### Available data
--- START ---
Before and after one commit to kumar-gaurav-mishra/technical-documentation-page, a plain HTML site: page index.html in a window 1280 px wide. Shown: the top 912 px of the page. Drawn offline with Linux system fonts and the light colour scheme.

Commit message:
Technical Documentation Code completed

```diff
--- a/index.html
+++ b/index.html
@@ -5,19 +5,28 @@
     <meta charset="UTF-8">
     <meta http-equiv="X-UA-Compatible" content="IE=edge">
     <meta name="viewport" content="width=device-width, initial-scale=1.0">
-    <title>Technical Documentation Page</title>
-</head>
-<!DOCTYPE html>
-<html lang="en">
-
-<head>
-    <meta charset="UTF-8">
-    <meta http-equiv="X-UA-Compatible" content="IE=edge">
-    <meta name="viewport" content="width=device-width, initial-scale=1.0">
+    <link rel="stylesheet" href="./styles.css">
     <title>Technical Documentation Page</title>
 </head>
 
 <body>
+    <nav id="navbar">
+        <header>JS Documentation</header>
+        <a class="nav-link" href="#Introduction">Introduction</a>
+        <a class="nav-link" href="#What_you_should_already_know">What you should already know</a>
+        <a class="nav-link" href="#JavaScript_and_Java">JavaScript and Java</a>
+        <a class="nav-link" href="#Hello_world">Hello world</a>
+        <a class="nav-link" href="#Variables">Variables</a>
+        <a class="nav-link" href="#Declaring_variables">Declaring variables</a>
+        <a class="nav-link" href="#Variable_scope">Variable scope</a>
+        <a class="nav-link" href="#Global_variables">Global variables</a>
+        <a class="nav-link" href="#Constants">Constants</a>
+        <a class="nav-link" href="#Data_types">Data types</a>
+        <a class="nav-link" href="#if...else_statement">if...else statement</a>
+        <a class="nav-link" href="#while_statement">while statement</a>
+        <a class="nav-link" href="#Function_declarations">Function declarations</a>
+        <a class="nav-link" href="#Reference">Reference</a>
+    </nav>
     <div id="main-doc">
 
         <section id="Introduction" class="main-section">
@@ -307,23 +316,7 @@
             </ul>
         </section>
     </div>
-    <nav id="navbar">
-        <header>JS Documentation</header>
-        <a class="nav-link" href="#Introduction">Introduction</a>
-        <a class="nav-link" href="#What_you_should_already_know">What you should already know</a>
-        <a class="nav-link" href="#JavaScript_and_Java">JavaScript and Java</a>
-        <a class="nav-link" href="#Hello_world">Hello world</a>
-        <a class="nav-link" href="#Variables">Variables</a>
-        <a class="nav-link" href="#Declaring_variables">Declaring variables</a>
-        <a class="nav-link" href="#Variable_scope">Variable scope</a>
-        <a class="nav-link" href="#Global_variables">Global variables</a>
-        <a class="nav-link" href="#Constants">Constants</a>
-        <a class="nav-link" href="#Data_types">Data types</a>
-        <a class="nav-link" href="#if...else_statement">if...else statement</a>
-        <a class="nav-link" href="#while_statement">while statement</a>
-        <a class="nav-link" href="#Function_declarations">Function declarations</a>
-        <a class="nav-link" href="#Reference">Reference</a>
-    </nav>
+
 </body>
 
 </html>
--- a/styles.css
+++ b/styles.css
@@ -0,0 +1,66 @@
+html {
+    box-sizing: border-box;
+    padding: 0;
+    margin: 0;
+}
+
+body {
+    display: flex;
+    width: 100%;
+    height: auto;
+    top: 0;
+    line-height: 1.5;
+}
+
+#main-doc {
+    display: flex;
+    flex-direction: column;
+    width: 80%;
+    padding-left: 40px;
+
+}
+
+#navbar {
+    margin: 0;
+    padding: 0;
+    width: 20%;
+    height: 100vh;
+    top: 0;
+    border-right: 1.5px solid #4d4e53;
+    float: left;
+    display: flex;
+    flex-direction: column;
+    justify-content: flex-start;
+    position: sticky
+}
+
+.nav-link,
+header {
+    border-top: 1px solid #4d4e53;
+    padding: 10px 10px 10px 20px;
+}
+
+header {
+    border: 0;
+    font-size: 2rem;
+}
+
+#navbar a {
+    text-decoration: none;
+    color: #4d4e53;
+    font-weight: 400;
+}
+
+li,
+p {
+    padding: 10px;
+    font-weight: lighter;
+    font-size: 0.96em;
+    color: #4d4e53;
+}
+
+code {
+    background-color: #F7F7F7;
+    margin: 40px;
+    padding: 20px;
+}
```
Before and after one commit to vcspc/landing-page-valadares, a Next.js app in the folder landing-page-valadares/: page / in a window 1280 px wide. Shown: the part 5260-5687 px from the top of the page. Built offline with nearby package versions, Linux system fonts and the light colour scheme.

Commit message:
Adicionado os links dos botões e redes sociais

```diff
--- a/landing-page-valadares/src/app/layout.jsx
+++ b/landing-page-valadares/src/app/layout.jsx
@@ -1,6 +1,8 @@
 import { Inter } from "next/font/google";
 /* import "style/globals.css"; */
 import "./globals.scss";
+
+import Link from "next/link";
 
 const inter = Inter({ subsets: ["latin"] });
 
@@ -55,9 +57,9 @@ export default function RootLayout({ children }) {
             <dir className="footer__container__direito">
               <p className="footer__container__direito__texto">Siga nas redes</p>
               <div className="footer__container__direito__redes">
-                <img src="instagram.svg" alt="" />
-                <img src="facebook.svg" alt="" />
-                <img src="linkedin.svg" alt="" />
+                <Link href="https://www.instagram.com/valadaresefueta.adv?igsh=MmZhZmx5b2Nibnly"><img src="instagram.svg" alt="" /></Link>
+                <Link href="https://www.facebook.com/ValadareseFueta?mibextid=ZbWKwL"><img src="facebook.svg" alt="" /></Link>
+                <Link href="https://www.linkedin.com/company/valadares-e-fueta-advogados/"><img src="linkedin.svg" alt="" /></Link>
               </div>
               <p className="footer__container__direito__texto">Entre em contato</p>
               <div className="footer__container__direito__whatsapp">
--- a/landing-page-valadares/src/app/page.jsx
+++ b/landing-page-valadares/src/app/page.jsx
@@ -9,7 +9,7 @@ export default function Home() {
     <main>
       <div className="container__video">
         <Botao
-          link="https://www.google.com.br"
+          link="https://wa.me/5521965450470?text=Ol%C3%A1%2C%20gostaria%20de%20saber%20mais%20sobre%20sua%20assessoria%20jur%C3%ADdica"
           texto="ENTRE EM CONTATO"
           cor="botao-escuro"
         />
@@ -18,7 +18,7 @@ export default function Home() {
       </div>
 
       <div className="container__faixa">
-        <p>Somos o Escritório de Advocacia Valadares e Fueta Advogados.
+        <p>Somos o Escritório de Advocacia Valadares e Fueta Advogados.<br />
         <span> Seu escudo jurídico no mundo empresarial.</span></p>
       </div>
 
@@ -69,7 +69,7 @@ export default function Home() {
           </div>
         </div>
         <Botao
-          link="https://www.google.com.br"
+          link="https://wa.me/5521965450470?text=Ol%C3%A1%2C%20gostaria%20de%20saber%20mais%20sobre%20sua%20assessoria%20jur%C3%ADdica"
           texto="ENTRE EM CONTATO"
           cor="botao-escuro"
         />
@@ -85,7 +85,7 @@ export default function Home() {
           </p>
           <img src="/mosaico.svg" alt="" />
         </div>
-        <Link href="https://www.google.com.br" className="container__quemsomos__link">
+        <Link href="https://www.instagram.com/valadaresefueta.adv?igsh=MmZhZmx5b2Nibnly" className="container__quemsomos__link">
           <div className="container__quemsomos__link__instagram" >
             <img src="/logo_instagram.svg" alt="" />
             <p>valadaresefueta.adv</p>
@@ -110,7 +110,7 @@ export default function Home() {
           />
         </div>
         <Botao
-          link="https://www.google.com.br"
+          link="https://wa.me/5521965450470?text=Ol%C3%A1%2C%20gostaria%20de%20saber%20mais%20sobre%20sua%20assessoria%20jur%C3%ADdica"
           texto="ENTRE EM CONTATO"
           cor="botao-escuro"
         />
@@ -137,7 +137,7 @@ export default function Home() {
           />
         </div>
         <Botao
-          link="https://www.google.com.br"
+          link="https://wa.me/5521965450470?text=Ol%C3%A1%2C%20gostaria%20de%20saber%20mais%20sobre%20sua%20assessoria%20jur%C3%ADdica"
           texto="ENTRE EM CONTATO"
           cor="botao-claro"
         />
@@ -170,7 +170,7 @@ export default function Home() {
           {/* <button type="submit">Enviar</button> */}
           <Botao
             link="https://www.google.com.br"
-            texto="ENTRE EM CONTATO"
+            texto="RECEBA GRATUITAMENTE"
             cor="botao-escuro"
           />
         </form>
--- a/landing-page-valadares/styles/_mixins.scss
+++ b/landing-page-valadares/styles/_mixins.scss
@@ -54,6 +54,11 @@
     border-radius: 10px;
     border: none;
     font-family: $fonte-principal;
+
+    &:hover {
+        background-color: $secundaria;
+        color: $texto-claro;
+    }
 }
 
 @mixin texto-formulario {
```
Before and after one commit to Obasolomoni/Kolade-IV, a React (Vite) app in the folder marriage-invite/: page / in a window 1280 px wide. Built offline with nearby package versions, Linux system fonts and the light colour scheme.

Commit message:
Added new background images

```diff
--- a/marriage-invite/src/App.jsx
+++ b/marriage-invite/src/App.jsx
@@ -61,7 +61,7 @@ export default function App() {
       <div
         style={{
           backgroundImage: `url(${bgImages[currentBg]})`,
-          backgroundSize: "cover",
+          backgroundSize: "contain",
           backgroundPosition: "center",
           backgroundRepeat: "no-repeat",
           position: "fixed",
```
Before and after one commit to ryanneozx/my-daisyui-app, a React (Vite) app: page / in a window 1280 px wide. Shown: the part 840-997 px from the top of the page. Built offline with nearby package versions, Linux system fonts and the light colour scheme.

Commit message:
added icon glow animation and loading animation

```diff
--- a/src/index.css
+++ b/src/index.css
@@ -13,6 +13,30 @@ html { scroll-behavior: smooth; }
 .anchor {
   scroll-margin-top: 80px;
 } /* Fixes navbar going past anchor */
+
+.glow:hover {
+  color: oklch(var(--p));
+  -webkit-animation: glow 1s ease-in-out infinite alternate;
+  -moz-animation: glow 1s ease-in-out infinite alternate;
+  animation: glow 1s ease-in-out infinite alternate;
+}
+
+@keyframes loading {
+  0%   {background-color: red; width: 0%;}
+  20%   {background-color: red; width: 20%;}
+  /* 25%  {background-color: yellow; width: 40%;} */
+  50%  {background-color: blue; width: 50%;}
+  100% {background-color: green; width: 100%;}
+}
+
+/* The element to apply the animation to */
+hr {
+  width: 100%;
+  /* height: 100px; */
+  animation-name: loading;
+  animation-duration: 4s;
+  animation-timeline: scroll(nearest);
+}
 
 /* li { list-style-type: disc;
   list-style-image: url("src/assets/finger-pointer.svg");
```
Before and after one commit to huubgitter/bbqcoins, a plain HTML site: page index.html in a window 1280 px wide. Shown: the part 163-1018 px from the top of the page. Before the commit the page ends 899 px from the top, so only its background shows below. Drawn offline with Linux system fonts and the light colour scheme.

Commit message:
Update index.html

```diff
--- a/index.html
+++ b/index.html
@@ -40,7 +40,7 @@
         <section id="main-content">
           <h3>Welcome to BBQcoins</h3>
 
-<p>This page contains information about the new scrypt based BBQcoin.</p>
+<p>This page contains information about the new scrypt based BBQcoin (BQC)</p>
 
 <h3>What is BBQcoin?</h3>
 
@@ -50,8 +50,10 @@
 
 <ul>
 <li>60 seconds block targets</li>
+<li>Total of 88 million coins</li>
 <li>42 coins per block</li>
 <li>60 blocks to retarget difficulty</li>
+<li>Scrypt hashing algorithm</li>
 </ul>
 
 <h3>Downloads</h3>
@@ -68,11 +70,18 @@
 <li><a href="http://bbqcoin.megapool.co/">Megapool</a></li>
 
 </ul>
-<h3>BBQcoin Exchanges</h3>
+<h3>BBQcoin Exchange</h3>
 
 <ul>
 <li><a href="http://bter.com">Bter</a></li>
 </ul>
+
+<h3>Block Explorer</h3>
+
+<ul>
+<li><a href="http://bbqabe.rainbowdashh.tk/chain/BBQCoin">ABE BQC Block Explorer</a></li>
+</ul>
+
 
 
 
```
--- END ---
### What to produce
Bring together all lines from the listing that contain the word "landing".

### Answer
Before and after one commit to vcspc/landing-page-valadares, a Next.js app in the folder landing-page-valadares/: page / in a window 1280 px wide. Shown: the part 5260-5687 px from the top of the page. Built offline with nearby package versions, Linux system fonts and the light colour scheme.
--- a/landing-page-valadares/src/app/layout.jsx
+++ b/landing-page-valadares/src/app/layout.jsx
--- a/landing-page-valadares/src/app/page.jsx
+++ b/landing-page-valadares/src/app/page.jsx
--- a/landing-page-valadares/styles/_mixins.scss
+++ b/landing-page-valadares/styles/_mixins.scss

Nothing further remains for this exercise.